## [DATA FOR THE TASK]

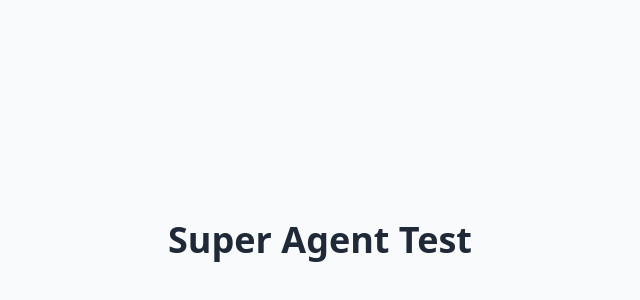
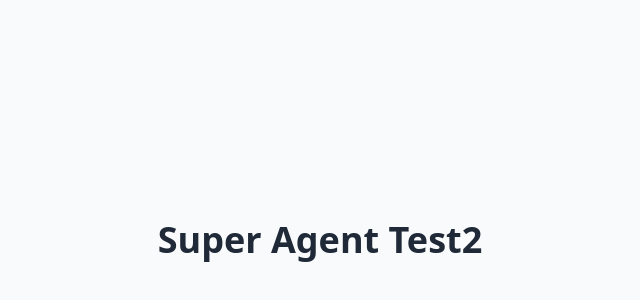
Before and after one commit to cittan/next-ai, a Next.js app in the folder frontend/: page / in a window 1280 px wide. Shown: the part 160-460 px from the top of the page, without its empty margins (320-960 px from the left). Built offline with nearby package versions, Linux system fonts and the light colour scheme.

Commit message:
测试推送2

```diff
--- a/frontend/app/page.tsx
+++ b/frontend/app/page.tsx
@@ -1,7 +1,7 @@
 export default function Home() {
   return (
     <main className="min-h-screen flex items-center justify-center bg-gray-50">
-      <h1 className="text-4xl font-bold text-gray-800">Super Agent Test</h1>
+      <h1 className="text-4xl font-bold text-gray-800">Super Agent Test2</h1>
     </main>
   );
 }
```
Also changed, not shown: 1 other file (tests, documents, lock files or other folders).
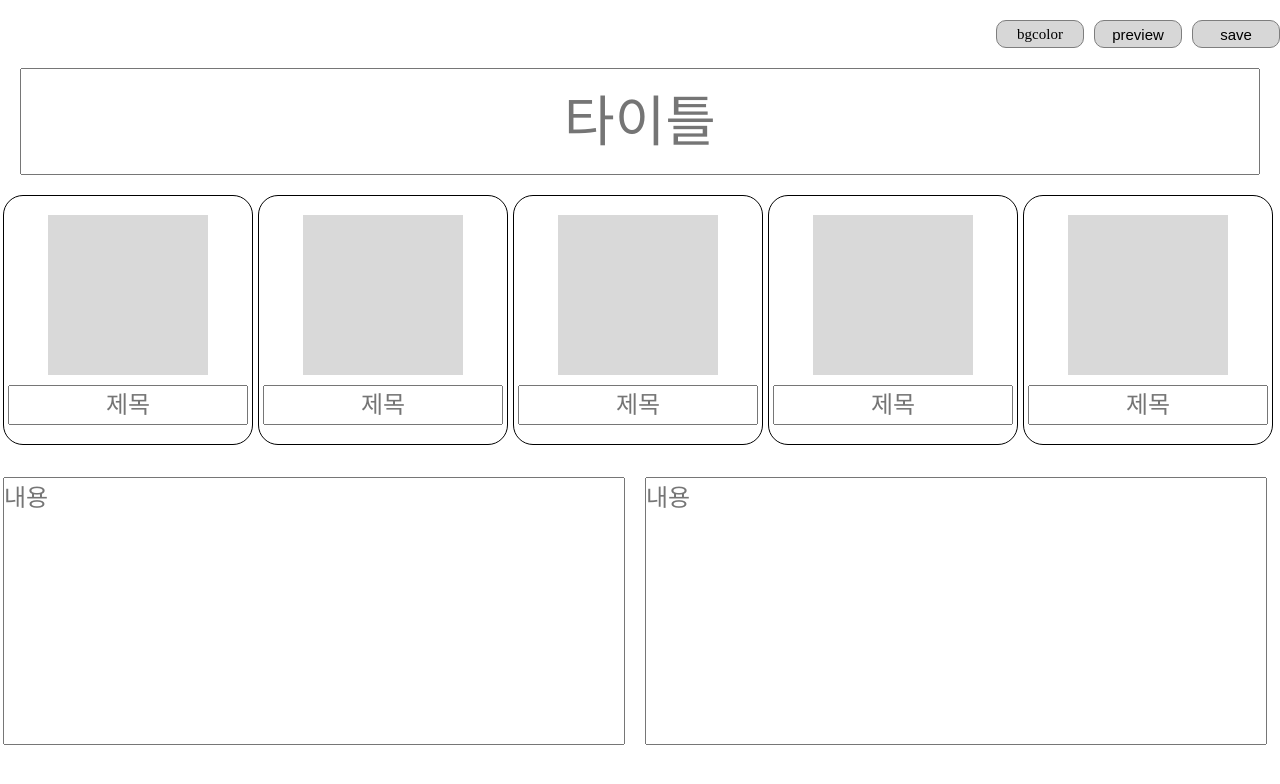
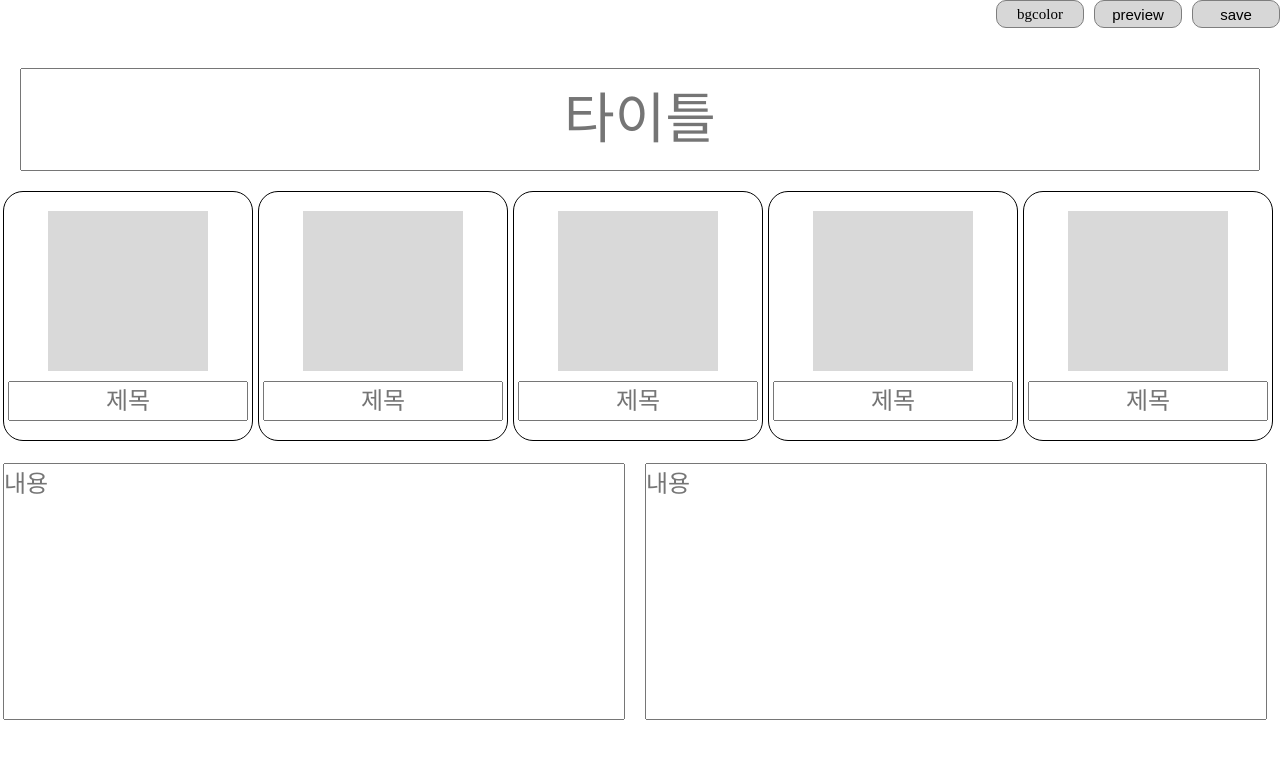
Before and after one commit to 1rrock/pregi, a React (Create React App) app: page /editor1 in a window 1280 px wide. Shown: the top 784 px of the page. Built offline with nearby package versions, Linux system fonts and the light colour scheme.

Commit message:
이미지 수정

```diff
--- a/src/editors/Editor1.js
+++ b/src/editors/Editor1.js
@@ -31,7 +31,7 @@ const Editor1 = () => {
         });
     };
 
-    const onChangeImg = (set, id, result) => {
+    const onChangeImg = (id,result,set) => {
         setLayoutData(prev => {
             set ? prev[set][id].img = result : prev[id].img = result;
             return prev;
@@ -58,10 +58,11 @@ const Editor1 = () => {
     };
 
     return (
+        <div className="scrollArea">
             <div id="Editor1">
-            <Gnb saveEditorData={saveEditorData} onPreview={onPreview} onBgColor={onBgColor} />
                 {isModal.visible && <Modal isModal={isModal} setIsModal={setIsModal} boxChange={onChangeImg} />}
                 <div className="container">
+                    <Gnb saveEditorData={saveEditorData} onPreview={onPreview} onBgColor={onBgColor} />
                     <input id="T_1" className="title" placeholder="타이틀" type="text" defaultValue={layoutData['T_1'].text ? layoutData['T_1'].text : ''} onChange={onChangeText} />
                     <div className="scrollArea">
                         {
@@ -82,6 +83,7 @@ const Editor1 = () => {
                     </div>
                 </div>
             </div >
+        </div>
     )
 };
 
--- a/src/editors/Editor2.js
+++ b/src/editors/Editor2.js
@@ -31,7 +31,7 @@ const Editor2 = () => {
         });
     };
 
-    const onChangeImg = (id, result) => {
+    const onChangeImg = (id,result,set) => {
         setLayoutData(prev => {
             prev[id].img = result;
             return prev;
--- a/src/editors/Editor4.js
+++ b/src/editors/Editor4.js
@@ -30,7 +30,7 @@ const Editor4 = () => {
         });
     };
 
-    const onChangeImg = (id, result, set) => {
+    const onChangeImg = (id,result,set) => {
         setLayoutData(prev => {
             set ? prev[set][id].img = result : prev[id].img = result;
             return prev;
--- a/src/editors/Editor5.js
+++ b/src/editors/Editor5.js
@@ -27,7 +27,7 @@ const Editor5 = () => {
         });
     };
 
-    const onChangeImg = (id, result, set) => {
+    const onChangeImg = (id,result,set) => {
         setLayoutData(prev => {
             set ? prev[set][id].img = result : prev[id].img = result;
             return prev;
--- a/src/layouts/Layout1.js
+++ b/src/layouts/Layout1.js
@@ -3,14 +3,13 @@ import baseImg from "../img/base.png";
 const Layout1 = () => {
     const [layoutData, setLayOutData] = useState(null);
     useEffect(() => {
-        console.log()
         setLayOutData(window.data?.LAYOUT1 || null);
     }, []);
 
     return (
-        <div id="Editor1" className="container">
+        <div id="Editor1">
             {layoutData && (
-                <>
+                <div className="container">
                     <h1 id="T_1" className="title" type="text">{layoutData['T_1'].text}</h1>
                     <div className="scrollArea">
                         {
@@ -31,7 +30,7 @@ const Layout1 = () => {
                         {/* <p className="textarea" id="T_2">{layoutData['T_2'].text}</p>
                         <p className="textarea" id="T_3">{layoutData['T_3'].text}</p> */}
                     </div>
-                </>
+                </div>
             )}
         </div>
     )
--- a/src/scss/component.scss
+++ b/src/scss/component.scss
@@ -5,6 +5,7 @@
     background-color: rgba($color: #000000, $alpha: .5);
     left: 0;
     top: 0;
+    z-index: 100;
 }
 
 .modal {
@@ -21,6 +22,7 @@
     background-color: #fff;
     border: 1px solid #000;
     padding-bottom: 40px;
+    z-index: 100;
 
     #img {
         display: none;
@@ -87,6 +89,7 @@
     background-color: #fff;
     border: 1px solid #000;
     gap: 50px;
+    z-index: 100;
 
     input[type=text] {
         width: 420px;
--- a/src/scss/editor.scss
+++ b/src/scss/editor.scss
@@ -9,13 +9,14 @@ body {
 }
 
 #Editor1 {
-    width: 1280px;
-    margin: 0 auto;
-    padding-top: 20px;
+    width: 100vw;
+    height: 100vh;
+    overflow: auto;
 
     .container {
         width: 1280px;
         height: 720px;
+        margin: 0 auto;
         display: flex;
         flex-direction: column;
         align-items: center;
```
Lines whose indentation alone changed are shown as unchanged.
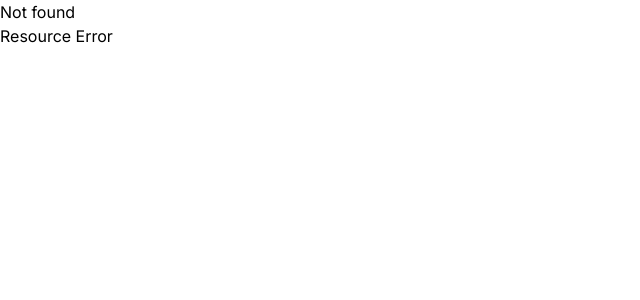
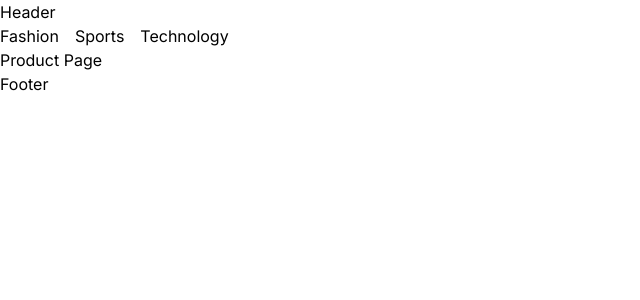
Before and after one commit to KenapaCoding/tutorial-next-2024, a Next.js app: page /products in a window 1280 px wide. Before the commit this address had no page. Shown: the top 300 px of the page, without its empty margins (0-640 px from the left). Built offline with nearby package versions, Linux system fonts and the light colour scheme.

Commit message:
layout and nested layout

```diff
--- a/src/app/layout.tsx
+++ b/src/app/layout.tsx
@@ -1,22 +1,28 @@
-import type { Metadata } from "next";
-import { Inter } from "next/font/google";
-import "./globals.css";
+/** @format */
 
-const inter = Inter({ subsets: ["latin"] });
+import type { Metadata } from 'next';
+import { Inter } from 'next/font/google';
+import './globals.css';
+
+const inter = Inter({ subsets: ['latin'] });
 
 export const metadata: Metadata = {
-  title: "Create Next App",
-  description: "Generated by create next app",
+	title: 'Create Next App',
+	description: 'Generated by create next app',
 };
 
 export default function RootLayout({
-  children,
+	children,
 }: Readonly<{
-  children: React.ReactNode;
+	children: React.ReactNode;
 }>) {
-  return (
-    <html lang="en">
-      <body className={inter.className}>{children}</body>
-    </html>
-  );
+	return (
+		<html lang='en'>
+			<body className={inter.className}>
+				<h2>Header</h2>
+				{children}
+				<h2>Footer</h2>
+			</body>
+		</html>
+	);
 }
--- /dev/null
+++ b/src/app/products/layout.tsx
@@ -0,0 +1,19 @@
+/** @format */
+
+export default function RootLayout({
+	children,
+}: Readonly<{
+	children: React.ReactNode;
+}>) {
+	return (
+		<>
+			<ul className="flex gap-4">
+                <li>Fashion</li>
+                <li>Sports</li>
+                <li>Technology</li>
+            </ul>
+			{children}
+
+		</>
+	);
+}
--- /dev/null
+++ b/src/app/products/page.tsx
@@ -0,0 +1,3 @@
+export default function ProductPage() {
+    return <h3>Product Page</h3>
+  }
--- /dev/null
+++ b/src/app/products/shoes/page.tsx
@@ -0,0 +1,5 @@
+/** @format */
+
+export default function Page() {
+	return <h3>Shoes Page</h3>;
+}
```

## [PROBLEM DESCRIPTION]
Wherever an image sits in the data, omit it; everything else must be copied exactly.

## [OUTPUT FOR THIS TASK]
Before and after one commit to cittan/next-ai, a Next.js app in the folder frontend/: page / in a window 1280 px wide. Shown: the part 160-460 px from the top of the page, without its empty margins (320-960 px from the left). Built offline with nearby package versions, Linux system fonts and the light colour scheme.

Commit message:
测试推送2

```diff
--- a/frontend/app/page.tsx
+++ b/frontend/app/page.tsx
@@ -1,7 +1,7 @@
 export default function Home() {
   return (
     <main className="min-h-screen flex items-center justify-center bg-gray-50">
-      <h1 className="text-4xl font-bold text-gray-800">Super Agent Test</h1>
+      <h1 className="text-4xl font-bold text-gray-800">Super Agent Test2</h1>
     </main>
   );
 }
```
Also changed, not shown: 1 other file (tests, documents, lock files or other folders).
Before and after one commit to 1rrock/pregi, a React (Create React App) app: page /editor1 in a window 1280 px wide. Shown: the top 784 px of the page. Built offline with nearby package versions, Linux system fonts and the light colour scheme.

Commit message:
이미지 수정

```diff
--- a/src/editors/Editor1.js
+++ b/src/editors/Editor1.js
@@ -31,7 +31,7 @@ const Editor1 = () => {
         });
     };
 
-    const onChangeImg = (set, id, result) => {
+    const onChangeImg = (id,result,set) => {
         setLayoutData(prev => {
             set ? prev[set][id].img = result : prev[id].img = result;
             return prev;
@@ -58,10 +58,11 @@ const Editor1 = () => {
     };
 
     return (
+        <div className="scrollArea">
             <div id="Editor1">
-            <Gnb saveEditorData={saveEditorData} onPreview={onPreview} onBgColor={onBgColor} />
                 {isModal.visible && <Modal isModal={isModal} setIsModal={setIsModal} boxChange={onChangeImg} />}
                 <div className="container">
+                    <Gnb saveEditorData={saveEditorData} onPreview={onPreview} onBgColor={onBgColor} />
                     <input id="T_1" className="title" placeholder="타이틀" type="text" defaultValue={layoutData['T_1'].text ? layoutData['T_1'].text : ''} onChange={onChangeText} />
                     <div className="scrollArea">
                         {
@@ -82,6 +83,7 @@ const Editor1 = () => {
                     </div>
                 </div>
             </div >
+        </div>
     )
 };
 
--- a/src/editors/Editor2.js
+++ b/src/editors/Editor2.js
@@ -31,7 +31,7 @@ const Editor2 = () => {
         });
     };
 
-    const onChangeImg = (id, result) => {
+    const onChangeImg = (id,result,set) => {
         setLayoutData(prev => {
             prev[id].img = result;
             return prev;
--- a/src/editors/Editor4.js
+++ b/src/editors/Editor4.js
@@ -30,7 +30,7 @@ const Editor4 = () => {
         });
     };
 
-    const onChangeImg = (id, result, set) => {
+    const onChangeImg = (id,result,set) => {
         setLayoutData(prev => {
             set ? prev[set][id].img = result : prev[id].img = result;
             return prev;
--- a/src/editors/Editor5.js
+++ b/src/editors/Editor5.js
@@ -27,7 +27,7 @@ const Editor5 = () => {
         });
     };
 
-    const onChangeImg = (id, result, set) => {
+    const onChangeImg = (id,result,set) => {
         setLayoutData(prev => {
             set ? prev[set][id].img = result : prev[id].img = result;
             return prev;
--- a/src/layouts/Layout1.js
+++ b/src/layouts/Layout1.js
@@ -3,14 +3,13 @@ import baseImg from "../img/base.png";
 const Layout1 = () => {
     const [layoutData, setLayOutData] = useState(null);
     useEffect(() => {
-        console.log()
         setLayOutData(window.data?.LAYOUT1 || null);
     }, []);
 
     return (
-        <div id="Editor1" className="container">
+        <div id="Editor1">
             {layoutData && (
-                <>
+                <div className="container">
                     <h1 id="T_1" className="title" type="text">{layoutData['T_1'].text}</h1>
                     <div className="scrollArea">
                         {
@@ -31,7 +30,7 @@ const Layout1 = () => {
                         {/* <p className="textarea" id="T_2">{layoutData['T_2'].text}</p>
                         <p className="textarea" id="T_3">{layoutData['T_3'].text}</p> */}
                     </div>
-                </>
+                </div>
             )}
         </div>
     )
--- a/src/scss/component.scss
+++ b/src/scss/component.scss
@@ -5,6 +5,7 @@
     background-color: rgba($color: #000000, $alpha: .5);
     left: 0;
     top: 0;
+    z-index: 100;
 }
 
 .modal {
@@ -21,6 +22,7 @@
     background-color: #fff;
     border: 1px solid #000;
     padding-bottom: 40px;
+    z-index: 100;
 
     #img {
         display: none;
@@ -87,6 +89,7 @@
     background-color: #fff;
     border: 1px solid #000;
     gap: 50px;
+    z-index: 100;
 
     input[type=text] {
         width: 420px;
--- a/src/scss/editor.scss
+++ b/src/scss/editor.scss
@@ -9,13 +9,14 @@ body {
 }
 
 #Editor1 {
-    width: 1280px;
-    margin: 0 auto;
-    padding-top: 20px;
+    width: 100vw;
+    height: 100vh;
+    overflow: auto;
 
     .container {
         width: 1280px;
         height: 720px;
+        margin: 0 auto;
         display: flex;
         flex-direction: column;
         align-items: center;
```
Lines whose indentation alone changed are shown as unchanged.
Before and after one commit to KenapaCoding/tutorial-next-2024, a Next.js app: page /products in a window 1280 px wide. Before the commit this address had no page. Shown: the top 300 px of the page, without its empty margins (0-640 px from the left). Built offline with nearby package versions, Linux system fonts and the light colour scheme.

Commit message:
layout and nested layout

```diff
--- a/src/app/layout.tsx
+++ b/src/app/layout.tsx
@@ -1,22 +1,28 @@
-import type { Metadata } from "next";
-import { Inter } from "next/font/google";
-import "./globals.css";
+/** @format */
 
-const inter = Inter({ subsets: ["latin"] });
+import type { Metadata } from 'next';
+import { Inter } from 'next/font/google';
+import './globals.css';
+
+const inter = Inter({ subsets: ['latin'] });
 
 export const metadata: Metadata = {
-  title: "Create Next App",
-  description: "Generated by create next app",
+	title: 'Create Next App',
+	description: 'Generated by create next app',
 };
 
 export default function RootLayout({
-  children,
+	children,
 }: Readonly<{
-  children: React.ReactNode;
+	children: React.ReactNode;
 }>) {
-  return (
-    <html lang="en">
-      <body className={inter.className}>{children}</body>
-    </html>
-  );
+	return (
+		<html lang='en'>
+			<body className={inter.className}>
+				<h2>Header</h2>
+				{children}
+				<h2>Footer</h2>
+			</body>
+		</html>
+	);
 }
--- /dev/null
+++ b/src/app/products/layout.tsx
@@ -0,0 +1,19 @@
+/** @format */
+
+export default function RootLayout({
+	children,
+}: Readonly<{
+	children: React.ReactNode;
+}>) {
+	return (
+		<>
+			<ul className="flex gap-4">
+                <li>Fashion</li>
+                <li>Sports</li>
+                <li>Technology</li>
+            </ul>
+			{children}
+
+		</>
+	);
+}
--- /dev/null
+++ b/src/app/products/page.tsx
@@ -0,0 +1,3 @@
+export default function ProductPage() {
+    return <h3>Product Page</h3>
+  }
--- /dev/null
+++ b/src/app/products/shoes/page.tsx
@@ -0,0 +1,5 @@
+/** @format */
+
+export default function Page() {
+	return <h3>Shoes Page</h3>;
+}
```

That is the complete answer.